## Calculus 8th Edition

Maximum value: $f(0,\pm 1)=\dfrac{2}{e}$ or, Maximum value: $f(0,\pm 1)=2e^{-1}$ Minimum value: $f(0,0)=0$
Second derivative test: Some noteworthy points to calculate the local minimum, local maximum and saddle point of $f$. 1. If $D(p,q)=f_{xx}(p,q)f_{yy}(p,q)-[f_{xy}(p,q)]^2 \gt 0$ and $f_{xx}(p,q)\gt 0$ , then $f(p,q)$ is a local minimum. 2.If $D(p,q)=f_{xx}(p,q)f_{yy}(p,q)-[f_{xy}(p,q)]^2 \gt 0$ and $f_{xx}(p,q)\lt 0$ , then $f(p,q)$ is a local maximum. 3. If $D(p,q)=f_{xx}(p,q)f_{yy}(p,q)-[f_{xy}(p,q)]^2 \lt 0$ , then $f(p,q)$ is a not a local minimum and local maximum or, a saddle point. Critical point are: $(0,\pm 1),(0,0)$ For $(x,y)=(0,\pm 1)$ $D=e^{-4}(4_y^2) \gt 0$ ; and $f_{xx} =-4\lt 0$ Thus, when $D(p,q)=f_{xx}(p,q)f_{yy}(p,q)-[f_{xy}(p,q)]^2 \lt 0$ and $f_{xx}(p,q)\gt 0$ , then $f(p,q)$ is a local maximum. For $(x,y)=(0,0)$ $D=0\gt 0$ ; and $f_{xx} \gt 0$ Thus, when $D(p,q)=f_{xx}(p,q)f_{yy}(p,q)-[f_{xy}(p,q)]^2 \gt 0$ and $f_{xx}(p,q)\gt 0$ , then $f(p,q)$ is a local minimum.
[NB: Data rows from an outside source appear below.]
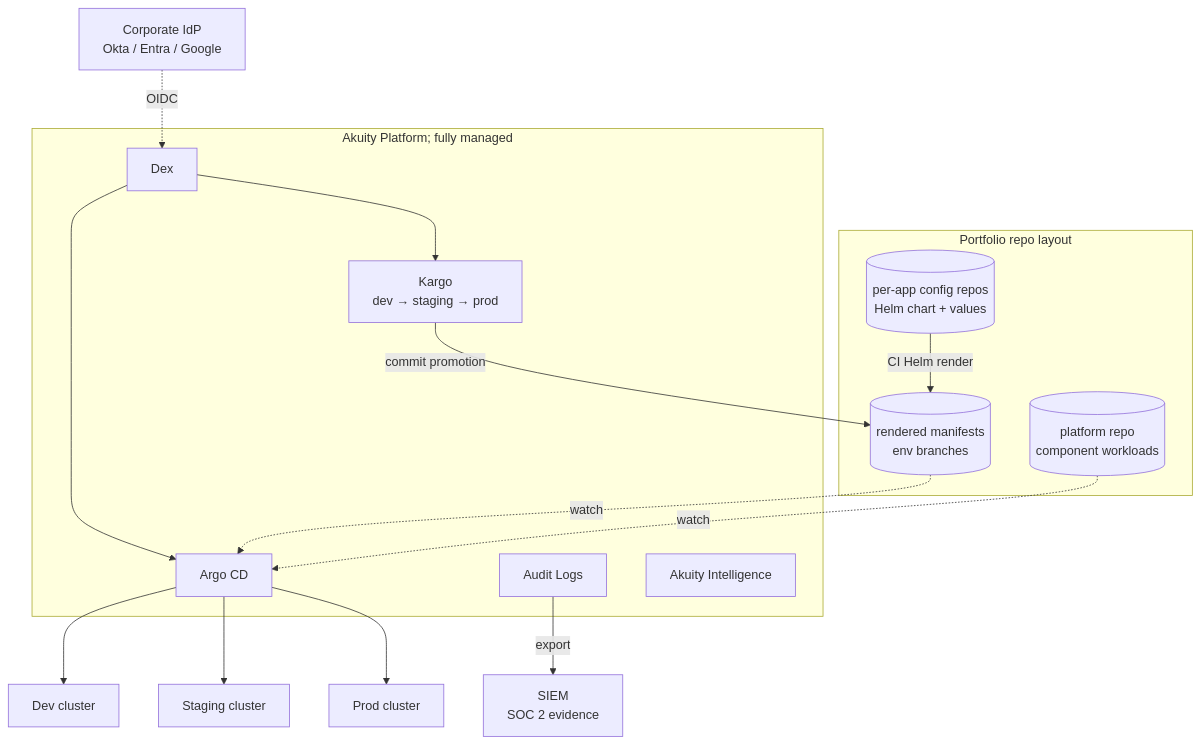
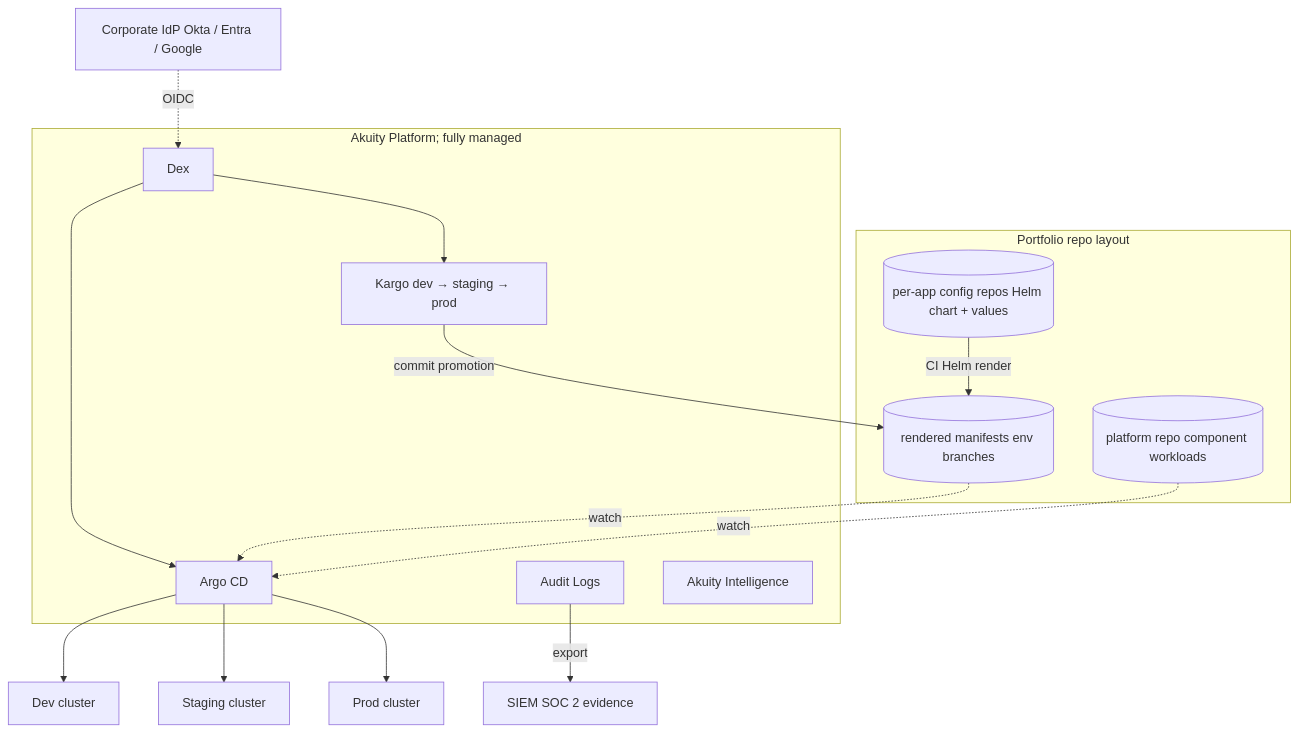
The third of 10 diagrams in docs/diagrams.md (Cliftonz/akuity-deployment-examples), drawn with Mermaid before and after one commit. The commit also changed other lines of this file, not shown here.

Commit message:
docs/diagrams: drop <br/> tags from mermaid node labels

````diff
--- a/docs/diagrams.md
+++ b/docs/diagrams.md
@@ -69,32 +69,32 @@
 ```mermaid
 flowchart TB
-    IdP[Corporate IdP<br/>Okta / Entra / Google] -.->|OIDC| Dex
+    IdP[Corporate IdP Okta / Entra / Google] -.->|OIDC| Dex
 
     subgraph Repos["Portfolio repo layout"]
-        AppRepos[(per-app config repos<br/>Helm chart + values)]
-        PlatRepo[(platform repo<br/>component workloads)]
-        Rendered[(rendered manifests<br/>env branches)]
+        AppRepos[(per-app config repos Helm chart + values)]
+        PlatRepo[(platform repo component workloads)]
+        Rendered[(rendered manifests env branches)]
     end
 
     AppRepos -->|CI Helm render| Rendered
 
     subgraph Akuity["Akuity Platform; fully managed"]
         Dex
         ArgoCD[Argo CD]
-        Kargo[Kargo<br/>dev → staging → prod]
+        Kargo[Kargo dev → staging → prod]
         Audit[Audit Logs]
         Intel[Akuity Intelligence]
     end
 
     Dex --> ArgoCD
     Dex --> Kargo
-    Audit -->|export| SIEM[SIEM<br/>SOC 2 evidence]
+    Audit -->|export| SIEM[SIEM SOC 2 evidence]
 
     Rendered -.->|watch| ArgoCD
     PlatRepo -.->|watch| ArgoCD
     Kargo -->|commit promotion| Rendered
 
     ArgoCD --> DevC[Dev cluster]
     ArgoCD --> StgC[Staging cluster]
     ArgoCD --> PrdC[Prod cluster]
 ```
````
Now, $f(0, 1)=e^{-x^2-y^2}(x^2+2y^2)=e^{-0-(1)^2}(0+2(1)^2)=2e^{-1}$ and $f(0, -1)=e^{-x^2-y^2}(x^2+2y^2)=e^{-0-(-1)^2}(0+2(-1)^2)=2e^{-1}$ Therefore, we have Maximum value: $f(0,\pm 1)=\dfrac{2}{e}$ or, Maximum value: $f(0,\pm 1)=2e^{-1}$ Minimum value: $f(0,0)=0$